Cognitive Factors that Affect Learning
Dr. Robert Ryan, Department of Psychology
The research of Dr. Ryan and his students has spanned face recognition, the use of the internet for data gathering, and applying cognitive methods in education. One study on face recognition examined people who have high visual skill combined with poorer verbal skills. It showed that they are especially susceptible to having their ability to remember a face disrupted by describing the face. That study was published in the journal Applied Cognitive Psychology in 1998. In 2013, Dr. Ryan and two of his students published a finding in Computers in Human Behavior that provided further support for the claim that data gathered on the internet is just as reliable as that gathered in a controlled laboratory setting.

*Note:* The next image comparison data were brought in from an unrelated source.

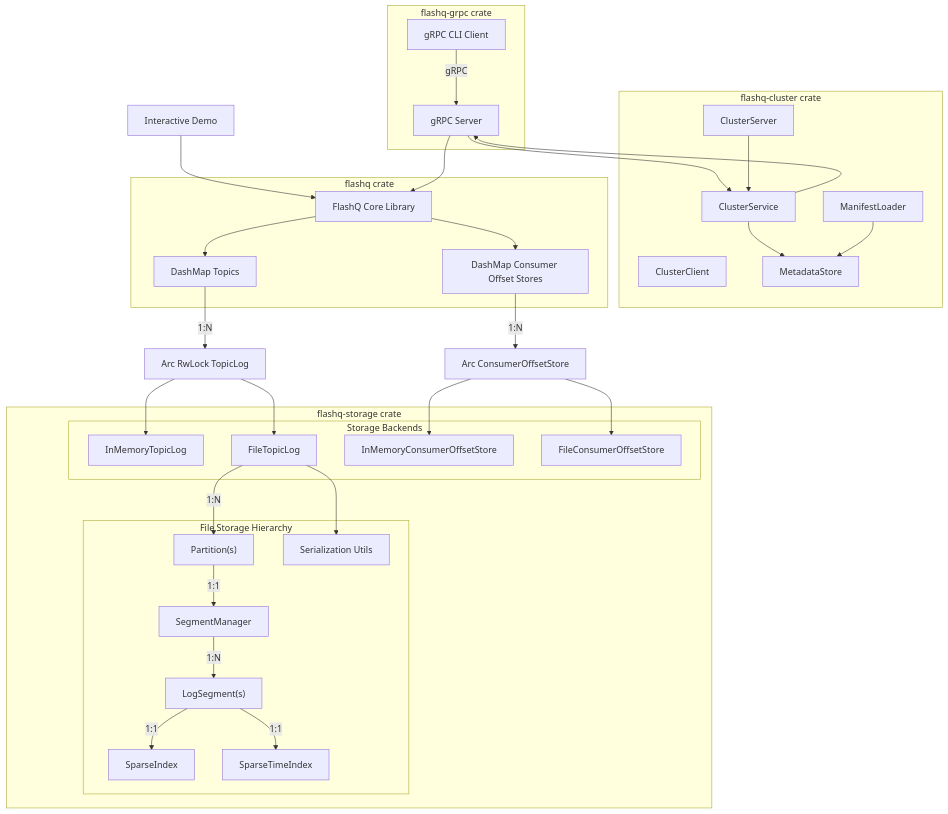
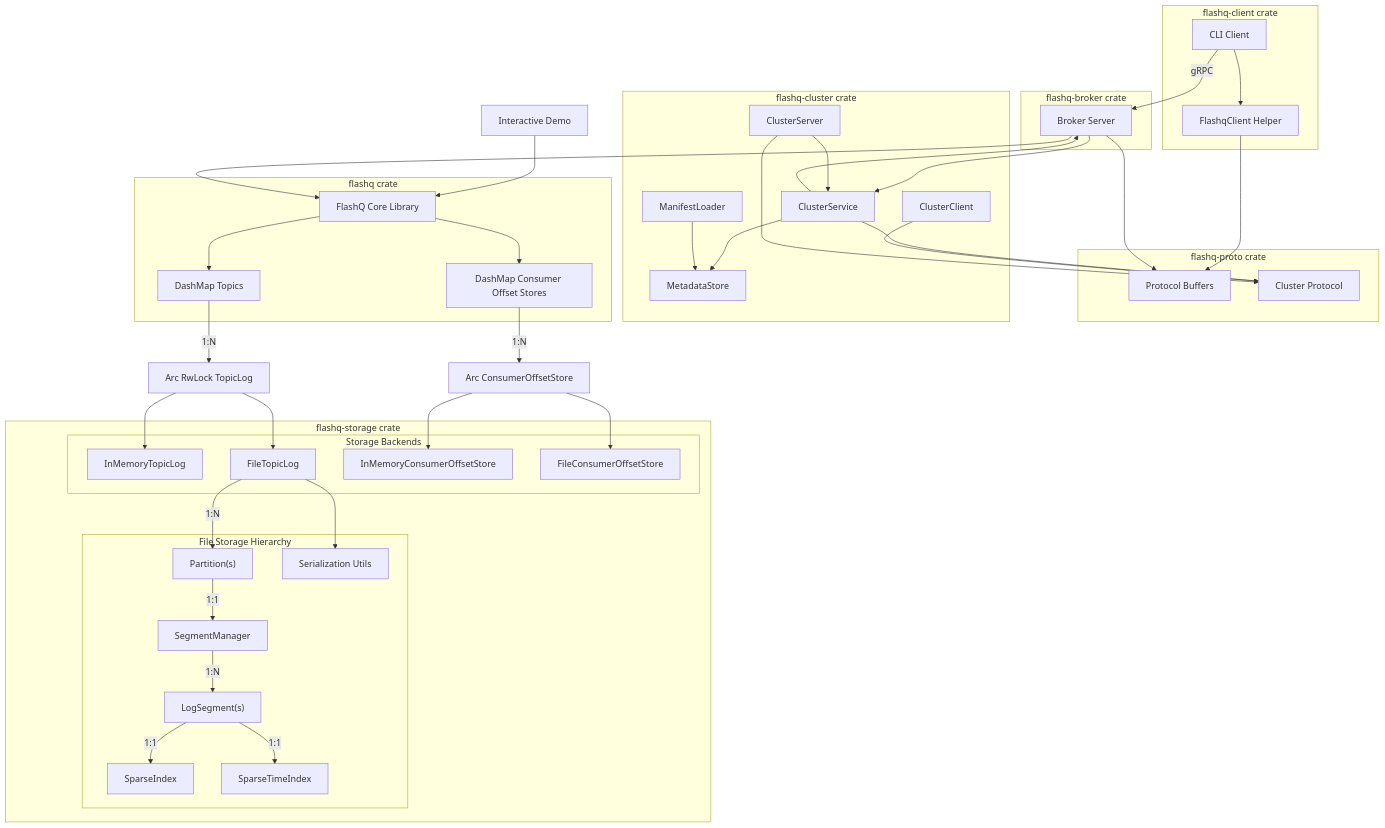
One commit to harshitmahapatra/flashq changed the first of 2 diagrams in docs/architecture.md. Above: the diagram before and after it, drawn with Mermaid. The commit also changed other lines of this file and 35 other files, not shown here.

First line of the commit message:
Restructure workspace: rename flashq-grpc to flashq-broker and extract client (#84)

````diff
--- a/docs/architecture.md
+++ b/docs/architecture.md
@@ -7,60 +7,76 @@
 ```mermaid
 graph TD
-    A2[gRPC CLI Client] -->|gRPC| B2[gRPC Server]
+    A2[CLI Client] -->|gRPC| B2[Broker Server]
     C[Interactive Demo] --> D[FlashQ Core Library]
     B2 --> D
     B2 --> CS[ClusterService]
 
-    subgraph "flashq-grpc crate"
+    subgraph "flashq-client crate"
+        A2
+        FC[FlashqClient Helper]
+    end
+
+    subgraph "flashq-broker crate"
         B2
-        A2
+    end
+
+    subgraph "flashq-proto crate"
+        PB[Protocol Buffers]
+        CB[Cluster Protocol]
     end
 
     subgraph "flashq-cluster crate"
         CS
         CC[ClusterClient]
         CSrv[ClusterServer]
         MS[MetadataStore]
         ML[ManifestLoader]
     end
 
     subgraph "flashq crate"
         D
         E[DashMap Topics]
         F[DashMap Consumer Offset Stores]
     end
+
+    A2 --> FC
+    FC --> PB
+    B2 --> PB
+    CS --> CB
+    CC --> CB
+    CSrv --> CB
 
     D --> E
     D --> F
 
     E -->|"1:N"| G[Arc RwLock TopicLog]
     F -->|"1:N"| H[Arc ConsumerOffsetStore]
 
     CS --> MS
     CS --> B2
     CSrv --> CS
     ML --> MS
 
     subgraph "flashq-storage crate"
         subgraph "Storage Backends"
             I[InMemoryTopicLog]
             J[FileTopicLog]
             K[InMemoryConsumerOffsetStore]
             L[FileConsumerOffsetStore]
         end
 
         subgraph "File Storage Hierarchy"
             J -->|"1:N"| JP["Partition(s)"]
             JP -->|"1:1"| M["SegmentManager"]
             M -->|"1:N"| N["LogSegment(s)"]
             N -->|"1:1"| O["SparseIndex"]
             N -->|"1:1"| Q["SparseTimeIndex"]
             J --> P["Serialization Utils"]
         end
     end
 
     G --> I
     G --> J
     H --> K
     H --> L
 ```
````
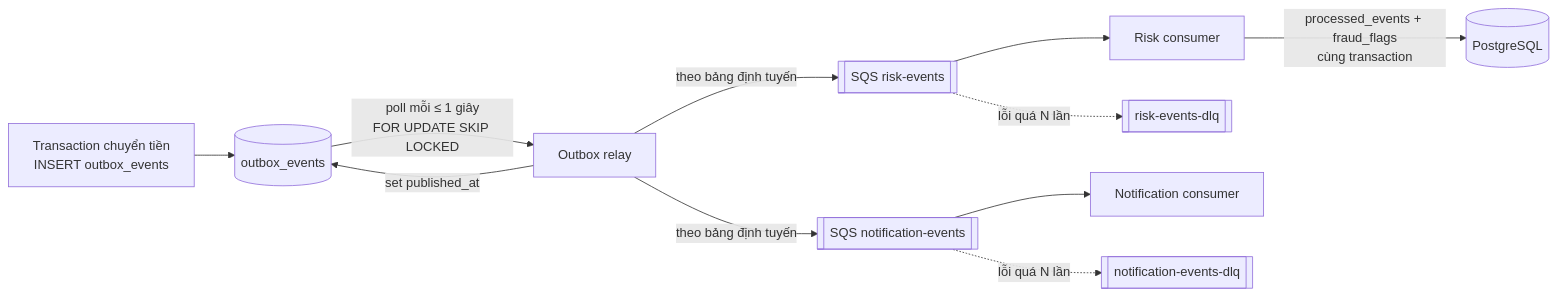
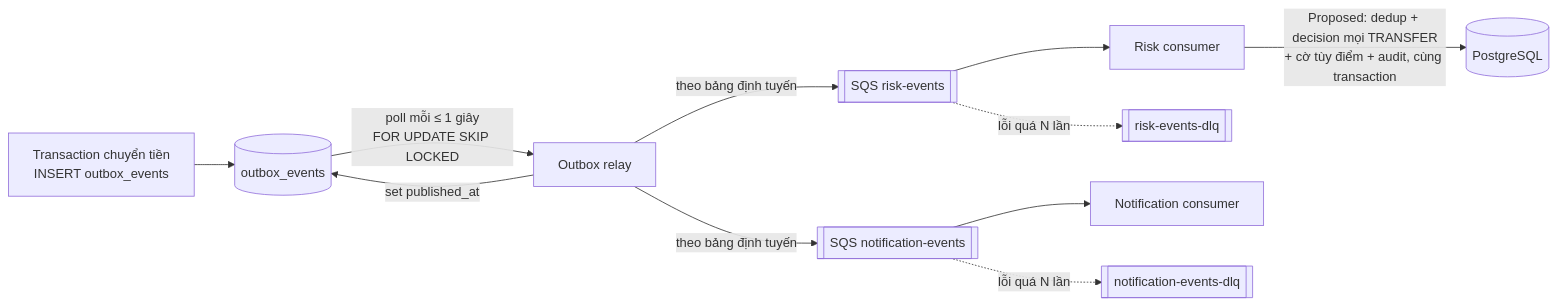
Before and after one commit to Lawliet119/digital-banking-simulator: diagram 11 of 14 in docs/03_HIGH_LEVEL_ARCHITECTURE.md, drawn with Mermaid. The commit also changed other lines of this file and 18 other files, not shown here.

````diff
--- a/docs/03_HIGH_LEVEL_ARCHITECTURE.md
+++ b/docs/03_HIGH_LEVEL_ARCHITECTURE.md
@@ -682,13 +738,13 @@
 ```mermaid
 flowchart LR
     TX["Transaction chuyển tiền<br/>INSERT outbox_events"] --> OB[(outbox_events)]
     OB -->|poll mỗi ≤ 1 giây<br/>FOR UPDATE SKIP LOCKED| REL[Outbox relay]
     REL -->|theo bảng định tuyến| QR[[SQS risk-events]]
     REL -->|theo bảng định tuyến| QN[[SQS notification-events]]
     REL -->|set published_at| OB
     QR --> RS[Risk consumer]
     QN --> NT[Notification consumer]
     QR -.->|lỗi quá N lần| DR[[risk-events-dlq]]
     QN -.->|lỗi quá N lần| DN[[notification-events-dlq]]
-    RS -->|processed_events + fraud_flags<br/>cùng transaction| PG[(PostgreSQL)]
+    RS -->|Proposed: dedup + decision mọi TRANSFER<br/>+ cờ tùy điểm + audit, cùng transaction| PG[(PostgreSQL)]
 ```
````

However, the bulk of Dr. Ryan and his students' work has examined cognitive factors that affect learning. For example, in 2006 Dr. Ryan published a study in the journal Teaching of Psychology that presented a hands-on exercise to improve students' understanding of a difficult concept in statistics. More recently, Dr. Ryan has engaged several groups of students in a series of studies on math learning. For example, Dr. Ryan and one of his students have recently submitted for publication in Cognitive Technology a study that demonstrates a technique of matching corresponding features of examples of algebra word problems to help students learn algebra. That study is a follow up to a study that Dr. Ryan published in that journal in 2005 that demonstrated how to use a technique of judging the similarity of example problems to improve algebra learning.
Currently, some of Dr. Ryan's research assistants, including Tanajsia Mason (pictured above) are running subjects in a study on the effects of presenting the same algebra problem in different formats. Another series of six experiments conducted with Dr. Steven Howell over seven semesters examined the effects of presenting examples of concepts in statistics in different formats. Those studies showed the benefits of combining the techniques of presenting different types of examples in an interleaved format, focusing the students on the relevant features of the examples, and requiring them to generate answers followed by feedback. Those studies are currently being written up for journal submission. In addition to examining the aforementioned factors, Dr. Ryan has also examined the effects of practicing retrieval of information, and the effects of trying to increase students belief in the value of statistics on their learning.
Dr. Ryan's students are currently helping to examine the implications of the most recent literature on knowledge, learning, and instruction for designing methods for teaching statistics. These students, as others have done over the past 13 years that Dr. Ryan has been at Kutztown, will gain practical experience at designing and conducting experiments, and at presenting the results at professional conferences and publishing them in peer reviewed journals.